committee. tony is our next caller in las vegas, nevada. caller: hi. on the fiscal cliff, this has been the unspoken agenda of the democratic party for a long time. they want the fiscal cliff. it does essentially what they wanted to do, which is to raise taxes and impose a bunch of reductions in military spending. we all know that raising taxes on the rich will not raise enough money to substitute for a dollar rates on middle-class. -- raise. no tax on the super rich would ever recover enough money to even begin averting the financial clip. no reduction in foreign aid -- it is just less than 1% of the federal budget -- can address the fiscal cliff. we need to begin talking exactly the opposite of the way the federal government has worked so far. simply by starting with a budget on what we expect the income-tax to be instead of starting with what we would like to spend. that is backwards. you have to start with what you expect your income to be. host: here is what charlotte says on facebook. she says the tax rates are not creating any jobs, so stop talking out of both sides of your mouth

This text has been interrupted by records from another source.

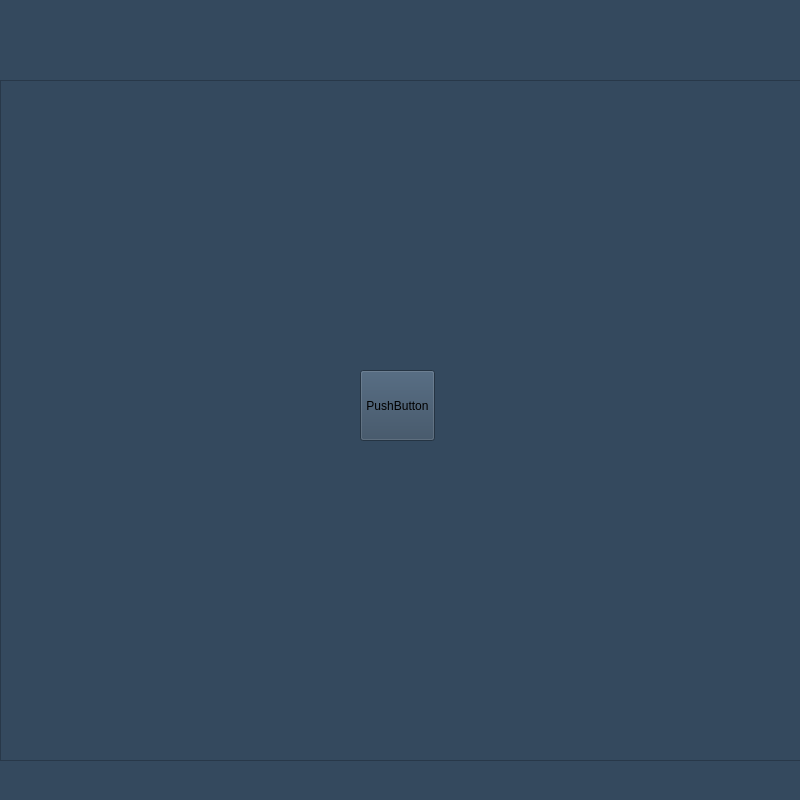
Qt form UI/simulationcontrolwidget.ui (KimangKhenng/Traffic-SImulation-and-Visualization) before a commit.
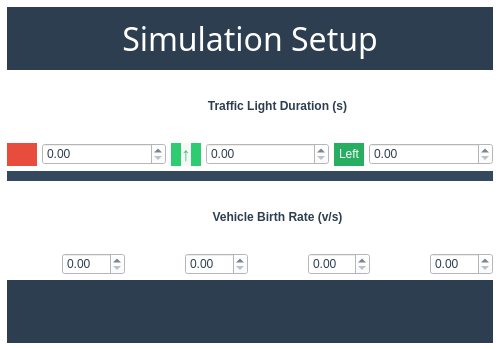
The same form after that commit. Icons and pictures are not drawn.

```diff
--- a/UI/simulationcontrolwidget.ui
+++ b/UI/simulationcontrolwidget.ui
@@ -6,8 +6,8 @@
    <rect>
     <x>0</x>
     <y>0</y>
-    <width>800</width>
-    <height>800</height>
+    <width>500</width>
+    <height>350</height>
    </rect>
   </property>
   <property name="windowTitle">
@@ -17,31 +17,438 @@
    <double>1.000000000000000</double>
   </property>
   <property name="styleSheet">
-   <string notr="true">background-color: rgb(52, 73, 94);</string>
+   <string notr="true">font: 75 10pt &quot;CMU Sans Serif&quot;;
+background-color: rgb(255, 255, 255);
+color: rgb(44, 62, 80);</string>
   </property>
-  <widget class="QGraphicsView" name="graphicsView">
-   <property name="geometry">
-    <rect>
-     <x>0</x>
-     <y>80</y>
-     <width>801</width>
-     <height>681</height>
-    </rect>
+  <layout class="QVBoxLayout" name="verticalLayout">
+   <property name="spacing">
+    <number>5</number>
    </property>
-  </widget>
-  <widget class="QPushButton" name="pushButton">
-   <property name="geometry">
-    <rect>
-     <x>360</x>
-     <y>370</y>
-     <width>75</width>
-     <height>71</height>
-    </rect>
+   <property name="leftMargin">
+    <number>7</number>
    </property>
-   <property name="text">
-    <string>PushButton</string>
+   <property name="topMargin">
+    <number>7</number>
    </property>
-  </widget>
+   <property name="rightMargin">
+    <number>7</number>
+   </property>
+   <property name="bottomMargin">
+    <number>7</number>
+   </property>
+   <item>
+    <widget class="QLabel" name="label">
+     <property name="font">
+      <font>
+       <family>CMU Sans Serif</family>
+       <pointsize>10</pointsize>
+       <weight>9</weight>
+       <italic>false</italic>
+       <bold>false</bold>
+      </font>
+     </property>
+     <property name="styleSheet">
+      <string notr="true">background-color: rgb(44, 62, 80);
+color: rgb(255, 255, 255);</string>
+     </property>
+     <property name="text">
+      <string>&lt;html&gt;&lt;head/&gt;&lt;body&gt;&lt;p&gt;&lt;span style=&quot; font-size:24pt;&quot;&gt;Simulation Setup&lt;/span&gt;&lt;/p&gt;&lt;/body&gt;&lt;/html&gt;</string>
+     </property>
+     <property name="alignment">
+      <set>Qt::AlignCenter</set>
+     </property>
+    </widget>
+   </item>
+   <item>
+    <layout class="QHBoxLayout" name="horizontalLayout">
+     <item>
+      <widget class="QLabel" name="label_11">
+       <property name="maximumSize">
+        <size>
+         <width>50</width>
+         <height>50</height>
+        </size>
+       </property>
+       <property name="frameShadow">
+        <enum>QFrame::Plain</enum>
+       </property>
+       <property name="lineWidth">
+        <number>0</number>
+       </property>
+       <property name="text">
+        <string/>
+       </property>
+       <property name="pixmap">
+        <pixmap resource="../resource.qrc">:/icon/Image/icon/traffic_icon.png</pixmap>
+       </property>
+       <property name="scaledContents">
+        <bool>true</bool>
+       </property>
+      </widget>
+     </item>
+     <item>
+      <widget class="QLabel" name="label_2">
+       <property name="text">
+        <string>&lt;html&gt;&lt;head/&gt;&lt;body&gt;&lt;p&gt;&lt;span style=&quot; font-weight:600;&quot;&gt;Traffic Light Duration (s)&lt;/span&gt;&lt;/p&gt;&lt;/body&gt;&lt;/html&gt;</string>
+       </property>
+       <property name="alignment">
+        <set>Qt::AlignCenter</set>
+       </property>
+       <property name="wordWrap">
+        <bool>true</bool>
+       </property>
+      </widget>
+     </item>
+    </layout>
+   </item>
+   <item>
+    <layout class="QHBoxLayout" name="horizontalLayout_2">
+     <item>
+      <widget class="QLabel" name="label_4">
+       <property name="maximumSize">
+        <size>
+         <width>30</width>
+         <height>16777215</height>
+        </size>
+       </property>
+       <property name="styleSheet">
+        <string notr="true">background-color: rgb(231, 76, 60);</string>
+       </property>
+       <property name="text">
+        <string/>
+       </property>
+      </widget>
+     </item>
+     <item>
+      <widget class="QDoubleSpinBox" name="red_light_input"/>
+     </item>
+     <item>
+      <widget class="QLabel" name="label_5">
+       <property name="maximumSize">
+        <size>
+         <width>30</width>
+         <height>16777215</height>
+        </size>
+       </property>
+       <property name="styleSheet">
+        <string notr="true">background-color: rgb(46, 204, 113);</string>
+       </property>
+       <property name="text">
+        <string>&lt;!DOCTYPE HTML PUBLIC &quot;-//W3C//DTD HTML 4.0//EN&quot; &quot;http://www.w3.org/TR/REC-html40/strict.dtd&quot;&gt;
+&lt;html&gt;&lt;head&gt;&lt;meta name=&quot;qrichtext&quot; content=&quot;1&quot; /&gt;&lt;style type=&quot;text/css&quot;&gt;
+p, li { white-space: pre-wrap; }
+&lt;/style&gt;&lt;/head&gt;&lt;body style=&quot; font-family:'MS Shell Dlg 2'; font-size:8pt; font-weight:400; font-style:normal;&quot;&gt;
+&lt;p style=&quot; margin-top:12px; margin-bottom:12px; margin-left:0px; margin-right:0px; -qt-block-indent:0; text-indent:0px;&quot;&gt;&lt;span style=&quot; font-family:'arial unicode ms,Lucida Sans Unicode,sans-serif'; font-size:14pt; color:#2ecc71; background-color:#f7f7f7;&quot;&gt;↑&lt;/span&gt;&lt;/p&gt;&lt;/body&gt;&lt;/html&gt;</string>
+       </property>
+       <property name="scaledContents">
+        <bool>true</bool>
+       </property>
+       <property name="alignment">
+        <set>Qt::AlignCenter</set>
+       </property>
+      </widget>
+     </item>
+     <item>
+      <widget class="QDoubleSpinBox" name="green_light_input"/>
+     </item>
+     <item>
+      <widget class="QLabel" name="label_6">
+       <property name="maximumSize">
+        <size>
+         <width>30</width>
+         <height>16777215</height>
+        </size>
+       </property>
+       <property name="styleSheet">
+        <string notr="true">background-color: rgb(39, 174, 96);
+color: rgb(255, 255, 255);</string>
+       </property>
+       <property name="text">
+        <string>&lt;html&gt;&lt;head/&gt;&lt;body&gt;&lt;p&gt;Left&lt;/p&gt;&lt;/body&gt;&lt;/html&gt;</string>
+       </property>
+       <property name="scaledContents">
+        <bool>false</bool>
+       </property>
+       <property name="alignment">
+        <set>Qt::AlignCenter</set>
+       </property>
+       <property name="wordWrap">
+        <bool>true</bool>
+       </property>
+      </widget>
+     </item>
+     <item>
+      <widget class="QDoubleSpinBox" name="left_green_light_input"/>
+     </item>
+    </layout>
+   </item>
+   <item>
+    <widget class="QLabel" name="label_14">
+     <property name="maximumSize">
+      <size>
+       <width>16777215</width>
+       <height>10</height>
+      </size>
+     </property>
+     <property name="styleSheet">
+      <string notr="true">background-color: rgb(52, 73, 94);</string>
+     </property>
+     <property name="text">
+      <string/>
+     </property>
+    </widget>
+   </item>
+   <item>
+    <layout class="QHBoxLayout" name="horizontalLayout_3">
+     <item>
+      <widget class="QLabel" name="label_12">
+       <property name="maximumSize">
+        <size>
+         <width>50</width>
+         <height>50</height>
+        </size>
+       </property>
+       <property name="lineWidth">
+        <number>0</number>
+       </property>
+       <property name="pixmap">
+        <pixmap resource="../resource.qrc">:/icon/Image/icon/show_dector_icon.png</pixmap>
+       </property>
+       <property name="scaledContents">
+        <bool>true</bool>
+       </property>
+      </widget>
+     </item>
+     <item>
+      <widget class="QLabel" name="label_3">
+       <property name="text">
+        <string>&lt;html&gt;&lt;head/&gt;&lt;body&gt;&lt;p&gt;&lt;span style=&quot; font-weight:600;&quot;&gt;Vehicle Birth Rate (v/s)&lt;/span&gt;&lt;/p&gt;&lt;/body&gt;&lt;/html&gt;</string>
+       </property>
+       <property name="alignment">
+        <set>Qt::AlignCenter</set>
+       </property>
+       <property name="wordWrap">
+        <bool>true</bool>
+       </property>
+       <property name="openExternalLinks">
+        <bool>false</bool>
+       </property>
+      </widget>
+     </item>
+    </layout>
+   </item>
+   <item>
+    <layout class="QHBoxLayout" name="horizontalLayout_4">
+     <item>
+      <widget class="QLabel" name="label_7">
+       <property name="maximumSize">
+        <size>
+         <width>50</width>
+         <height>50</height>
+        </size>
+       </property>
+       <property name="pixmap">
+        <pixmap resource="../resource.qrc">:/icon/Image/icon/no_turn_icon.png</pixmap>
+       </property>
+       <property name="scaledContents">
+        <bool>true</bool>
+       </property>
+      </widget>
+     </item>
+     <item>
+      <widget class="QDoubleSpinBox" name="south_north_input"/>
+     </item>
+     <item>
+      <widget class="QLabel" name="label_8">
+       <property name="maximumSize">
+        <size>
+         <width>50</width>
+         <height>50</height>
+        </size>
+       </property>
+       <property name="text">
+        <string/>
+       </property>
+       <property name="pixmap">
+        <pixmap resource="../resource.qrc">:/icon/Image/down_icon.png</pixmap>
+       </property>
+       <property name="scaledContents">
+        <bool>true</bool>
+       </property>
+       <property name="wordWrap">
+        <bool>false</bool>
+       </property>
+      </widget>
+     </item>
+     <item>
+      <widget class="QDoubleSpinBox" name="north_south_input"/>
+     </item>
+     <item>
+      <widget class="QLabel" name="label_9">
+       <property name="maximumSize">
+        <size>
+         <width>50</width>
+         <height>50</height>
+        </size>
+       </property>
+       <property name="text">
+        <string/>
+       </property>
+       <property name="pixmap">
+        <pixmap resource="../resource.qrc">:/icon/Image/right_icon.png</pixmap>
+       </property>
+       <property name="scaledContents">
+        <bool>true</bool>
+       </property>
+       <property name="wordWrap">
+        <bool>false</bool>
+       </property>
+      </widget>
+     </item>
+     <item>
+      <widget class="QDoubleSpinBox" name="west_east_input"/>
+     </item>
+     <item>
+      <widget class="QLabel" name="label_10">
+       <property name="maximumSize">
+        <size>
+         <width>50</width>
+         <height>50</height>
+        </size>
+       </property>
+       <property name="text">
+        <string/>
+       </property>
+       <property name="pixmap">
+        <pixmap resource="../resource.qrc">:/icon/Image/left_icon.png</pixmap>
+       </property>
+       <property name="scaledContents">
+        <bool>true</bool>
+       </property>
+       <property name="wordWrap">
+        <bool>false</bool>
+       </property>
+      </widget>
+     </item>
+     <item>
+      <widget class="QDoubleSpinBox" name="east_west_input"/>
+     </item>
+    </layout>
+   </item>
+   <item>
+    <widget class="QFrame" name="Footer">
+     <property name="styleSheet">
+      <string notr="true">QPushButton{
+ background-color: rgb(44, 62, 80);
+ border-width:1px;
+ border-radius:10px;
+ border-color: red;
+ max-width:50px;
+ max-height:50px;
+}
+QFrame{
+
+background-color: rgb(44, 62, 80);
+}
+QPushButton::hover{
+background-color: rgb(52, 73, 94);
+}</string>
+     </property>
+     <layout class="QHBoxLayout" name="horizontalLayout_5">
+      <property name="leftMargin">
+       <number>5</number>
+      </property>
+      <property name="topMargin">
+       <number>5</number>
+      </property>
+      <property name="rightMargin">
+       <number>5</number>
+      </property>
+      <property name="bottomMargin">
+       <number>5</number>
+      </property>
+      <item>
+       <spacer name="horizontalSpacer_3">
+        <property name="orientation">
+         <enum>Qt::Horizontal</enum>
+        </property>
+        <property name="sizeHint" stdset="0">
+         <size>
+          <width>40</width>
+          <height>20</height>
+         </size>
+        </property>
+       </spacer>
+      </item>
+      <item>
+       <widget class="QPushButton" name="random_setup">
+        <property name="text">
+         <string/>
+        </property>
+        <property name="icon">
+         <iconset resource="../resource.qrc">
+          <normaloff>:/icon/Image/icon/random_icon.png</normaloff>:/icon/Image/icon/random_icon.png</iconset>
+        </property>
+        <property name="iconSize">
+         <size>
+          <width>50</width>
+          <height>50</height>
+         </size>
+        </property>
+       </widget>
+      </item>
+      <item>
+       <widget class="QPushButton" name="start_simulation_button">
+        <property name="text">
+         <string/>
+        </property>
+        <property name="icon">
+         <iconset resource="../resource.qrc">
+          <normaloff>:/icon/Image/icon/play_icon.png</normaloff>:/icon/Image/icon/play_icon.png</iconset>
+        </property>
+        <property name="iconSize">
+         <size>
+          <width>50</width>
+          <height>50</height>
+         </size>
+        </property>
+       </widget>
+      </item>
+      <item>
+       <widget class="QPushButton" name="help_setup_button">
+        <property name="text">
+         <string/>
+        </property>
+        <property name="icon">
+         <iconset resource="../resource.qrc">
+          <normaloff>:/icon/Image/icon/help_icon.png</normaloff>:/icon/Image/icon/help_icon.png</iconset>
+        </property>
+        <property name="iconSize">
+         <size>
+          <width>50</width>
+          <height>50</height>
+         </size>
+        </property>
+       </widget>
+      </item>
+      <item>
+       <spacer name="horizontalSpacer_4">
+        <property name="orientation">
+         <enum>Qt::Horizontal</enum>
+        </property>
+        <property name="sizeHint" stdset="0">
+         <size>
+          <width>40</width>
+          <height>20</height>
+         </size>
+        </property>
+       </spacer>
+      </item>
+     </layout>
+    </widget>
+   </item>
+  </layout>
  </widget>
  <resources/>
  <connections/>
```
Left out of the diff: 10 changed lines with no effect on the pictures.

. >> callerare you there? we will try paul and boulder city nevada back your democrats line. paul, hello? >> caller: thank you for c-span. watching the president's comments, he's not going to take a hardline on whether the attacks which are going to go back to the clinton era. i don't understand why this president is not, i mean, as before, i hope we're not seeing a repeat, you know, the progressives and liberals really push him over the line along with labor. you know, he's got to take a stronger stance because the republicans, mitch mcconnell and cantor and boehner, they are not, you know, really acknowledging that the people have sent the message to them. that they want this president agenda, and they want them to work together. they are not acknowledging that. okay, i understand what he's trying to say to take your of the middle class first, but as far as i'm concerned, you know, 39.6%, you know, is more than reasonable. i think after they've had almost 12 years of tax breaks and 300% growth in the last 30 years in the upper 1%, i think they ought to be paying maybe 40%. >> host: pau
Search Results 0 to 20 of about 21 (some duplicates have been removed)